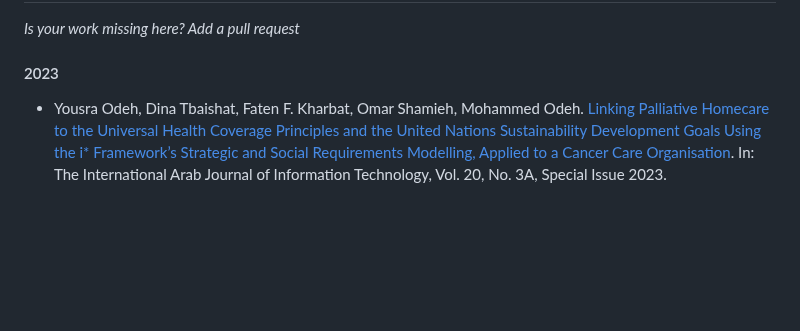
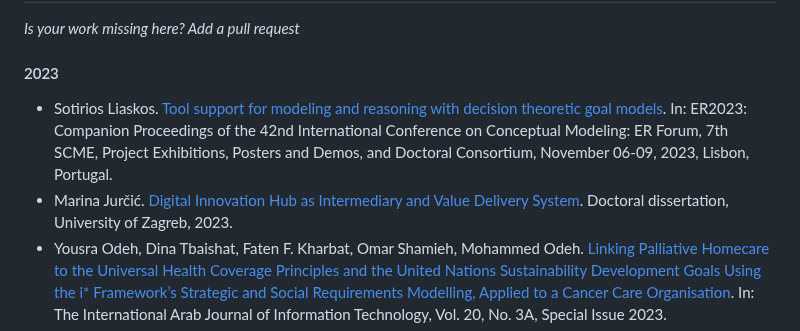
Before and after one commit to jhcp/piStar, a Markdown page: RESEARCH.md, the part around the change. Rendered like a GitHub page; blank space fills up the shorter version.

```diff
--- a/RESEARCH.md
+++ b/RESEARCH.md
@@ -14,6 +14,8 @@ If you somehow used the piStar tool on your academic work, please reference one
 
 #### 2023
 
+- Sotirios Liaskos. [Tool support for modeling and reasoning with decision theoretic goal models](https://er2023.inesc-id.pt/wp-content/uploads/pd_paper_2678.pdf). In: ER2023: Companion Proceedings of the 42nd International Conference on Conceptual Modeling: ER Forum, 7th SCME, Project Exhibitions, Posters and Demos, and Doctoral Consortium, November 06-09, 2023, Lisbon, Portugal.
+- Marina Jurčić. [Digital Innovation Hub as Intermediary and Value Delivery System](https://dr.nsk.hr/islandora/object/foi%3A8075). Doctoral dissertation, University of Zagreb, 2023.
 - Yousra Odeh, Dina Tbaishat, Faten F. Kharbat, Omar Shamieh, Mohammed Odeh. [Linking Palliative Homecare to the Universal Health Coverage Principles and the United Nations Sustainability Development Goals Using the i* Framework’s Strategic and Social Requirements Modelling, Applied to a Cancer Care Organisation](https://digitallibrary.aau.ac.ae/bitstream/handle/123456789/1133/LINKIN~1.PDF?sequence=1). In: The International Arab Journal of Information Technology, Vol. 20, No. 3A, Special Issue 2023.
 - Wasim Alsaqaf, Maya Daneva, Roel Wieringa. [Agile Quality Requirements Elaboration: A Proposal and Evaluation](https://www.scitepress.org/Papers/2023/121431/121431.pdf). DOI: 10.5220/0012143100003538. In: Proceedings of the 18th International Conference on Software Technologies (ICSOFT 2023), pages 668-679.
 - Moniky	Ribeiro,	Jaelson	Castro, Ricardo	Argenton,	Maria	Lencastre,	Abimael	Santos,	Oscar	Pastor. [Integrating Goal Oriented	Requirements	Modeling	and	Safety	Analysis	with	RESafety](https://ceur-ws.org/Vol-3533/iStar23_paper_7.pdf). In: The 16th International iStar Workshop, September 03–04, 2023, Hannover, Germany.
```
§ §
Filter the entries above and keep only the lines with the word "Requirements".

YOUR RESPONSE:
 - Yousra Odeh, Dina Tbaishat, Faten F. Kharbat, Omar Shamieh, Mohammed Odeh. [Linking Palliative Homecare to the Universal Health Coverage Principles and the United Nations Sustainability Development Goals Using the i* Framework’s Strategic and Social Requirements Modelling, Applied to a Cancer Care Organisation](https://digitallibrary.aau.ac.ae/bitstream/handle/123456789/1133/LINKIN~1.PDF?sequence=1). In: The International Arab Journal of Information Technology, Vol. 20, No. 3A, Special Issue 2023.
 - Wasim Alsaqaf, Maya Daneva, Roel Wieringa. [Agile Quality Requirements Elaboration: A Proposal and Evaluation](https://www.scitepress.org/Papers/2023/121431/121431.pdf). DOI: 10.5220/0012143100003538. In: Proceedings of the 18th International Conference on Software Technologies (ICSOFT 2023), pages 668-679.
 - Moniky	Ribeiro,	Jaelson	Castro, Ricardo	Argenton,	Maria	Lencastre,	Abimael	Santos,	Oscar	Pastor. [Integrating Goal Oriented	Requirements	Modeling	and	Safety	Analysis	with	RESafety](https://ceur-ws.org/Vol-3533/iStar23_paper_7.pdf). In: The 16th International iStar Workshop, September 03–04, 2023, Hannover, Germany.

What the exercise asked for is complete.